ETIAS Screening Process
The European Travel Information and Authorisation System is a work in progress with alterations and additions being made on a regular basis. The system is designed to be a screening process for “third country” nationals (those outside the European Union) who currently enjoy visa-free travel to, from and within the greater European zone.
Although the existing national border management and law enforcement databases contain some details regarding non-EU passport holders and those who require visas entering Europe, there is a distinct lack of detailed information available about these visitors and ETIAS is Europe’s way of addressing this serious shortcoming.
Rather than each European country operating its own visa system, which would be cumbersome and probably ineffective, ETIAS will gather data about intending non-EU travellers by means of the information contained on each ETIAS application form. This information will be stored in the ETIAS Central Unit which will be operated by Frontex; the European Border and Coast Guard Agency. The stored data will then be used to either grant or refuse ETIAS approval. The applicant’s personal details contained in the form are screened using computer algorithms, and approval automatically granted in the vast majority of cases.
ETIAS Screening Board
The precise rules of the screening process have yet to be finalised and will be discussed in detail and fine-tuned in the period leading up to the introduction of ETIAS. To this end a Screening Board will be established which will draft a set of rules and regulations governing the conditions required for ETIAS approval.
The Screening Board will consist of representatives from each of the ETIAS National Units and from Europol (European Union Agency for Law Enforcement Cooperation) and will fall under the remit of Frontex who will also be represented. The board will have an advisory function and is to be consulted on the evaluation of possible terrorist, criminal and health threats to Europe as well as the implementation of an ETIAS Watchlist which is currently being compiled.
Currently, visa-exempt visitors to Europe are subject to examination or questioning by border control authorities but these authorities have very little information to work with.
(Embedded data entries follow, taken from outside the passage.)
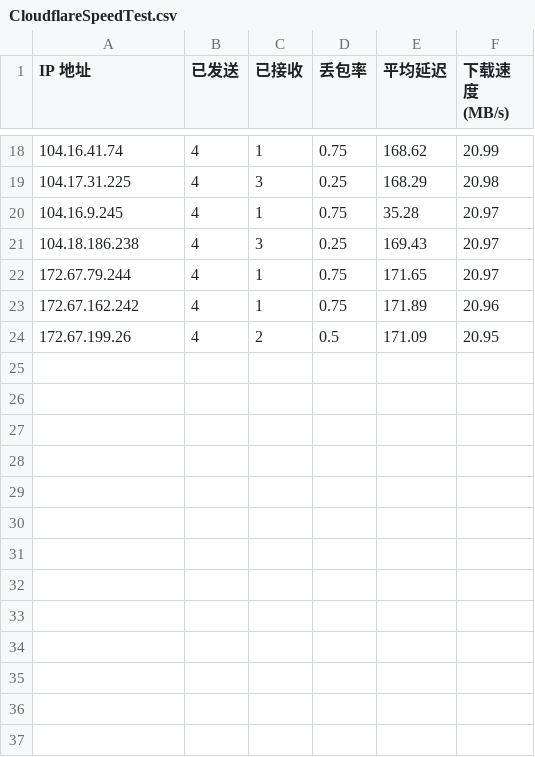
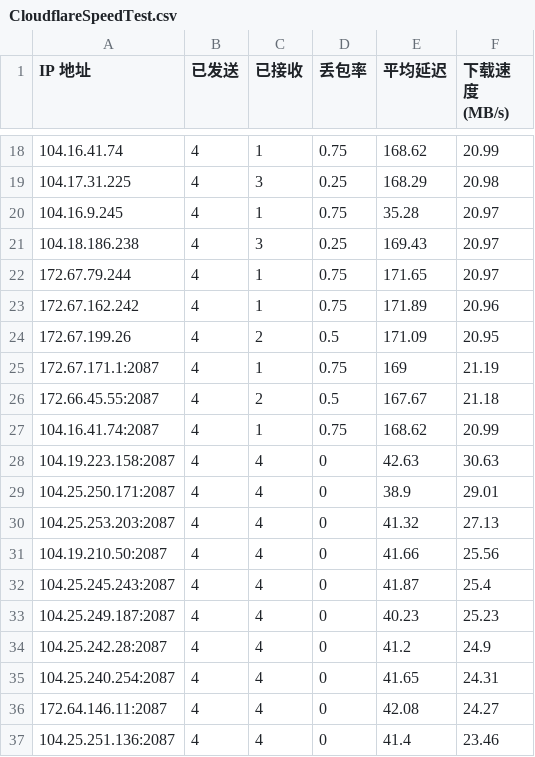
Before and after one commit to yonglee2021/WorkerVless2sub, a CSV file: CloudflareSpeedTest.csv, drawn as a sheet; only a part is shown, gaps mark what is left out; the diff names each change by its address in the sheet, - before the commit and + after, or states it on an @@ line.

Commit message:
Update CloudflareSpeedTest.csv

```diff
--- a/CloudflareSpeedTest.csv
+++ b/CloudflareSpeedTest.csv
+row 25: 172.67.171.1:2087 | 4 | 1 | 0.75 | 169 | 21.19
+row 26: 172.66.45.55:2087 | 4 | 2 | 0.5 | 167.67 | 21.18
+row 27: 104.16.41.74:2087 | 4 | 1 | 0.75 | 168.62 | 20.99
+row 28: 104.19.223.158:2087 | 4 | 4 | 0 | 42.63 | 30.63
+row 29: 104.25.250.171:2087 | 4 | 4 | 0 | 38.9 | 29.01
+row 30: 104.25.253.203:2087 | 4 | 4 | 0 | 41.32 | 27.13
+row 31: 104.19.210.50:2087 | 4 | 4 | 0 | 41.66 | 25.56
+row 32: 104.25.245.243:2087 | 4 | 4 | 0 | 41.87 | 25.4
+row 33: 104.25.249.187:2087 | 4 | 4 | 0 | 40.23 | 25.23
+row 34: 104.25.242.28:2087 | 4 | 4 | 0 | 41.2 | 24.9
+row 35: 104.25.240.254:2087 | 4 | 4 | 0 | 41.65 | 24.31
+row 36: 172.64.146.11:2087 | 4 | 4 | 0 | 42.08 | 24.27
+row 37: 104.25.251.136:2087 | 4 | 4 | 0 | 41.4 | 23.46
```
Once all documentation is in order and no security alert exists regarding the traveller there is very little reason for refusing entry or knowing if the passport holder poses a criminal, terrorist or health risk. This situation will change with the introduction of ETIAS where every detail in an application will be checked and verified before permission to travel is granted. This, it is envisaged, will significantly reduce, if not eliminate, the possibility of undesirable persons even entering Europe let alone travelling unhindered within its confines.
ETIAS risk factors used for screening travellers
The risk factors used to screen travellers will be based on the following data points:
- Entry/Exit System (EES) data on travellers with abnormal rates of overstaying or refusals at the border of member states.
- ETIAS data on travellers that have a high number of refusals due to security, illegal immigration of other health related risks.
- Correlations between ETIAS and EES data on refusals and overstayers.
- EU member state data on overstayers, refusals and other risks posed by specific groups of travellers.
- World Health Organization (WHO) or the European Centre for Disease Prevention and Control (ECDC) data on disease outbreaks and other epidemiological information to identify health-related risks of affected countries.
Other risk factors used by the ETIAS will include an applicant's age range, sex, nationality, country and city of residence or birth, level of education achievement, as well as current employer or occupation. The ETIAS will strive to not incorporate risk factors based solely on a person's age or sex. Furthermore, factors regarding a person's identity, such as their appearance, language, race, colour of skin, political or religious beliefs, disability, or sexual orientation will be used to develop or assess risk factors.
ETIAS risk factors will be continually reviewed and assessed, usually every six months, or less where necessary.
ETIAS screening approach
Although the Screening Board is still formulating and drafting regulations regarding requirements for ETIAS approval and reasons for refusal it is expected these will be similar to those already in operation in the USA, Canada and Australia.
- The American ESTA (Electronic System for Travel Authorization) requires applicants to provide extensive biographical information including name and address, date and place of birth and current employment or study details. Intending visitors must also provide a travel itinerary and a point of contact in the United States.
- Applicants for the Australian ETA (electronic travel authority) must also provide the standard personal information and must not have any criminal convictions which total a sentence of twelve months or more. Applicants must also be free of tuberculosis.
- Canada’s eTA (electronic travel authorisation) application process focuses on personal data, travel and contact details and also includes a series of background questions. These questions are designed to assess criminal, terrorist or health risks the applicant may pose or possible immigration concerns.
ETIAS Screening Rules can be expected to closely follow the ESTA, ETA and eTA models and will include health issues, criminal records and (possible) connections to terrorist activity or organisations. It is also almost certain that the rules will include details of any previous refusals of entry to a country and deportation orders.
No guarantee of entry
It is estimated that about 95% of all ETIAS applications will be automatically approved and this should be the case unless the information provided is false or inaccurate or the applicant is flagged on the ETIAS Watchlist or in the Central Unit database. However, possession of a valid ETIAS (although mandatory) is no guarantee of automatic admission to the European or Schengen country or countries being visited. The decision to allow entry rests ultimately with the border security services who have the power to refuse admission under the rules of the Schengen Borders Code.